“Be who you are and say what you feel, because those who mind don’t matter, and those who matter don’t mind.” — Dr. Seuss
Revealing has been a HUGE trend in America for the past 20 years with Reality TV programs, talk shows and game shows taking center stage. People have become very comfortable humiliating themselves in front of large, engaged, audiences. American combat troops fight daily in Iraq, coverage broadcasted throughout the day but Reality TV doesn’t seem lacking in ratings and new shows keep popping up. Apparently, bloodshed and dismembered body parts isn’t enough action for American viewers.
But prior to Survivor, Oprah and The Newlywed Game, writers have revealed themselves for hundreds of years to unknown readers. The simple fact is: “When you choose to write, you also choose to introduce your soul to the world,” and that choice is brave.
(That being said, if you are writing directions on “How to put together the latest end table from Ikea” you don’t need to worry about revealing much, except, hopefully, an actual end table.)
Be it poetry or prose, fiction or non, a writer’s opinion, personality and perception slip into the sentences like falling crumbs from a delicious sandwich and upon finishing your meal you ask yourself, “Do I want to clean up these crumbs or not?”
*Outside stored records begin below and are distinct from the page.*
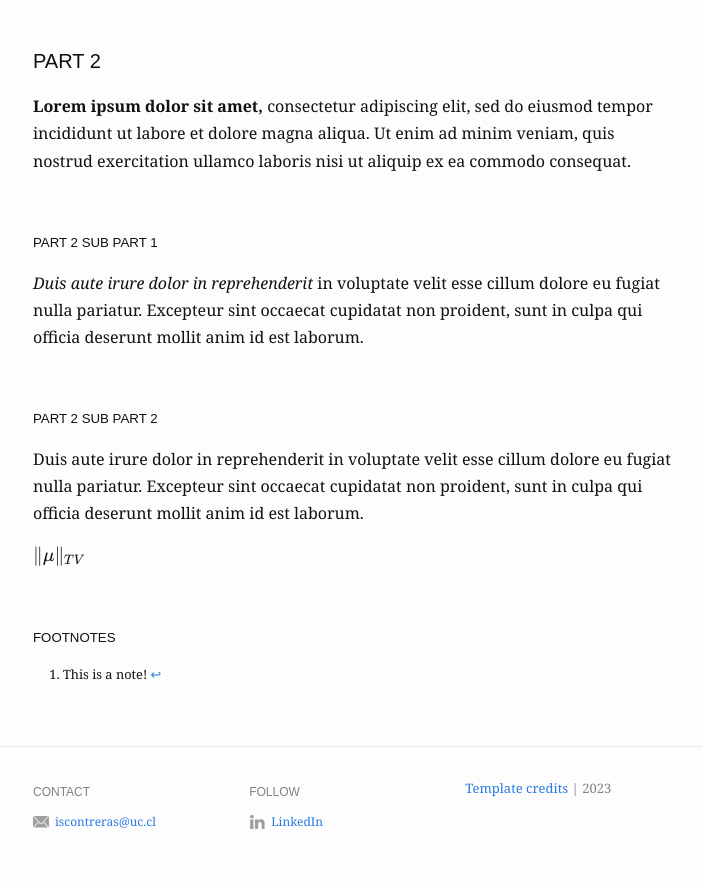
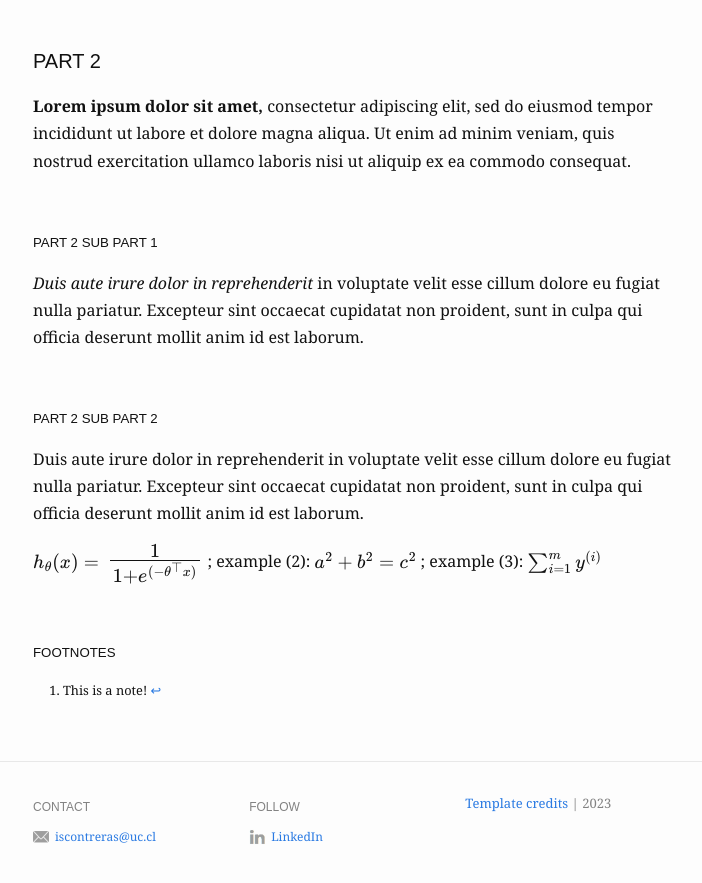
Before and after one commit to ignacontreras/ignacontreras.github.io, a Jekyll site: the page built from _posts/2019-10-26-example-of-blog-post.md, in a window 1280 px wide and 900 px high, scrolled down 1333 px. Shown: the top 883 px of the window, without its empty margins (287-989 px from the left). Built offline with Jekyll 4.4.1, drawn with Linux system fonts in a browser that asks for light colours; formulas are drawn with MathJax 3.

Commit message:
Update 2019-10-26-example-of-blog-post.md

```diff
--- a/_posts/2019-10-26-example-of-blog-post.md
+++ b/_posts/2019-10-26-example-of-blog-post.md
@@ -47,7 +47,7 @@ Duis aute irure dolor in reprehenderit in voluptate velit esse cillum dolore eu
 ##### PART 2 SUB PART 2
 Duis aute irure dolor in reprehenderit in voluptate velit esse cillum dolore eu fugiat nulla pariatur. Excepteur sint occaecat cupidatat non proident, sunt in culpa qui officia deserunt mollit anim id est laborum.
 
-<dl> <dd> $\| \mu \|_{TV}$</dd></dl>
+$h_\theta(x) = \Large\frac{1}{1 + \mathcal{e}^{(-\theta^\top x)}}$ ; example (2): $a^2 + b^2 = c^2$ ; example (3): $\sum_{i=1}^m y^{(i)}$
 
 
 <br />
```
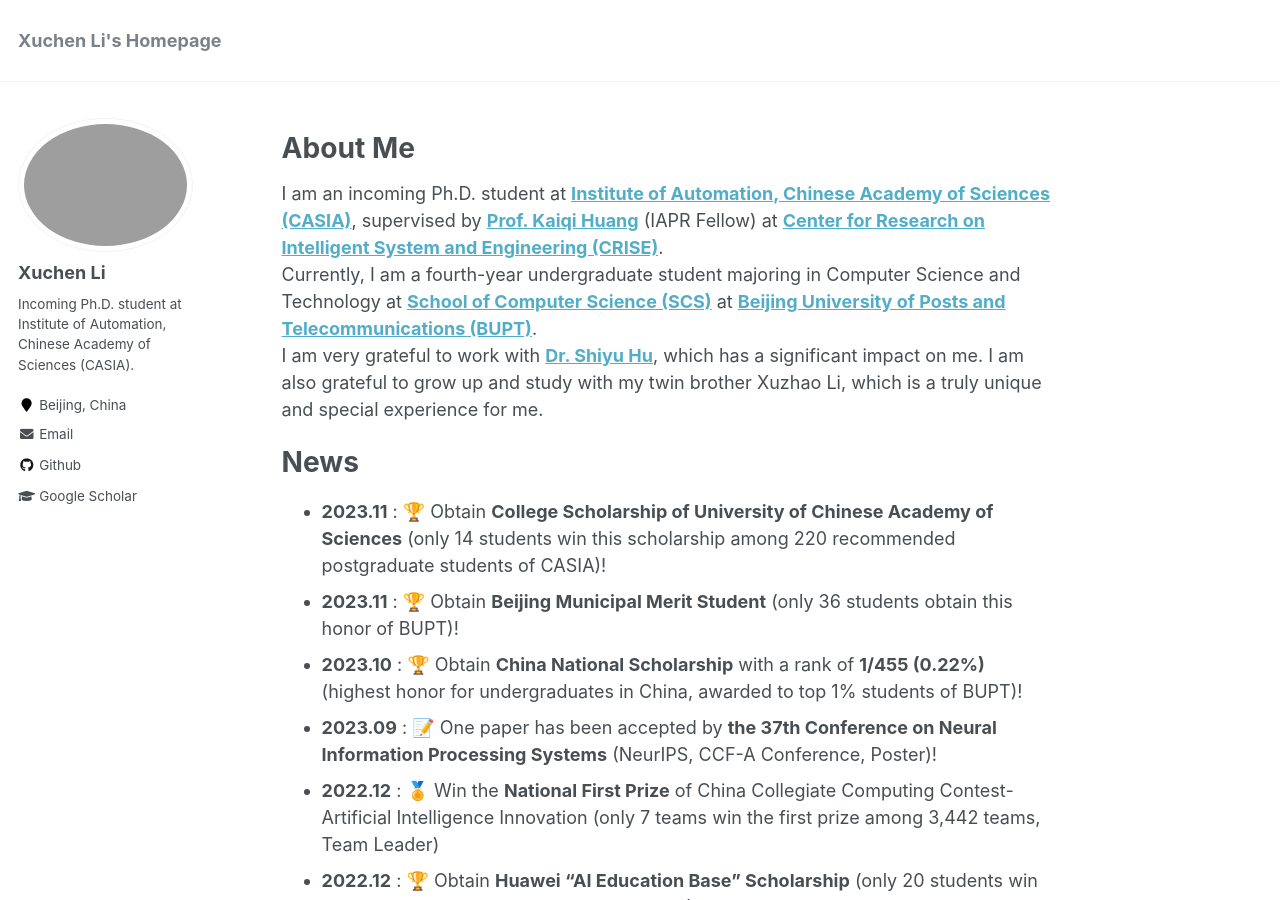
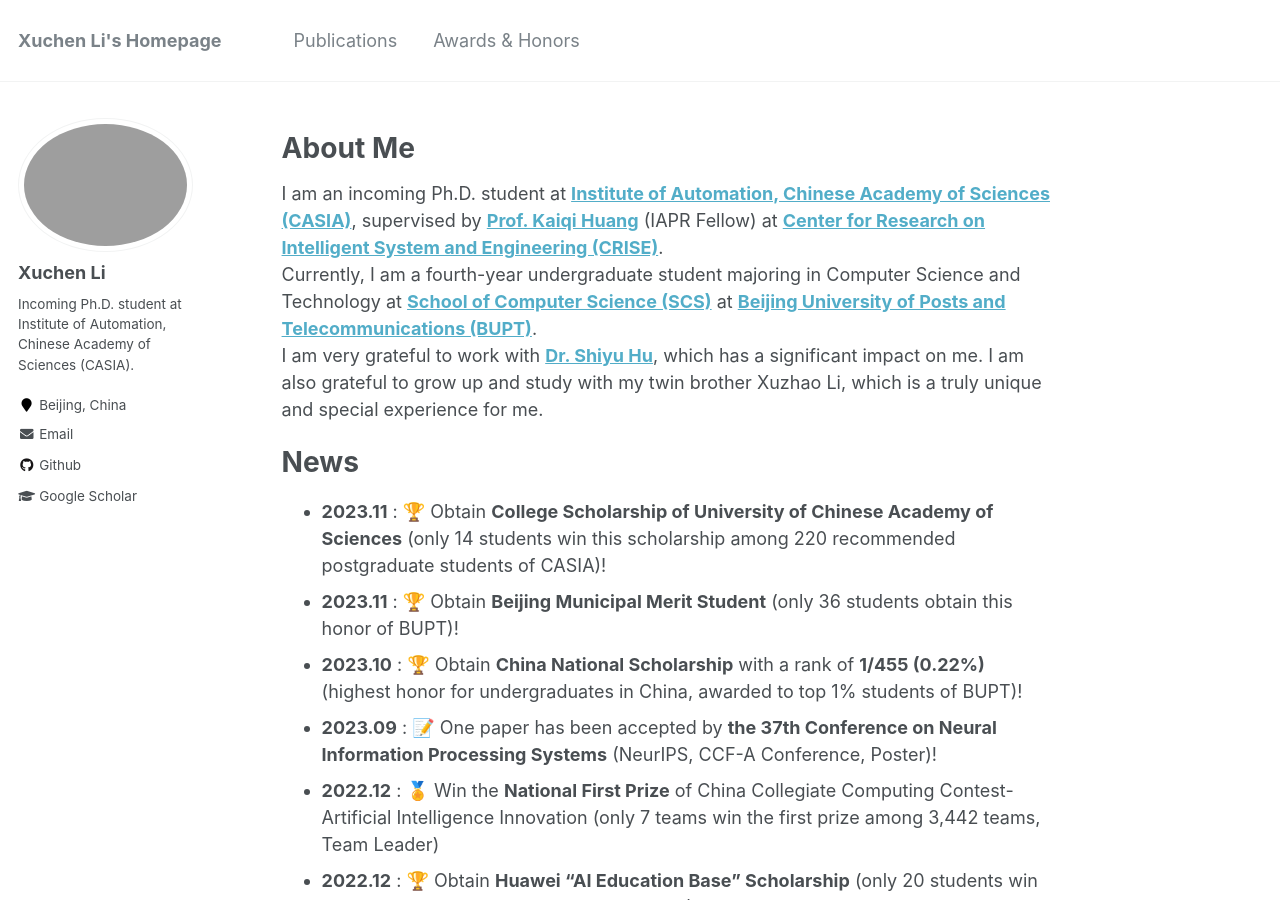
Before and after one commit to Xuchen-Li/Xuchen-Li.github.io, a Jekyll site: the page built from _pages/about.md, in a window 1280 px wide and 900 px high. Built offline with Jekyll 4.4.1, drawn with Linux system fonts in a browser that asks for light colours.

Commit message:
Update navigation.yml

```diff
--- a/_data/navigation.yml
+++ b/_data/navigation.yml
@@ -1,10 +1,10 @@
 # main links links
 main:
-  # - title: "Publications"
-  #   url: /publications/
+  - title: "Publications"
+    url: /publications/
 
-  # - title: "Talks"
-  #   url: /talks/
+  - title: "Awards & Honors"
+    url: /Awards & Honors/
 
  # - title: "Teaching"
  #   url: /teaching/
```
There is something exciting about being exposed. During a casual conversation someone makes a perceptive comment about who you are. Suddenly, your face freezes, thoughts mix and you feel a tight grasp at your throat. You stare at the messenger, thinking, “How do they know that?”—then spend a significant amount of time searching for an answer. Writers knowingly put themselves in this position every time they submit a piece and sometimes ( for good reasons) have regrets. Revealing can lead to rejection, a common fear among most and paralyzing to some —not all of us have the wonderful self-esteem of Dr. Seuss. We re-read what is already written and wonder if people will now be able to figure out our once well-guarded secrets and if so—will they still like us?
But that is part of the thrill of writing; perhaps, that is why we spend hours writing and rewriting sentences to feel that sense of being exposed and hopefully—understood? Writing helps us to connect to others in a way that is not experienced through other art forms and that is what makes it strangely unique and sometimes, softly, satisfying.
Writers will continue to express what they can and reveal what they must, it is what they do.
Thank you for visiting “Jaen’s World”, my next post is in one week. If there are any issues or events you would like to read about please let me know.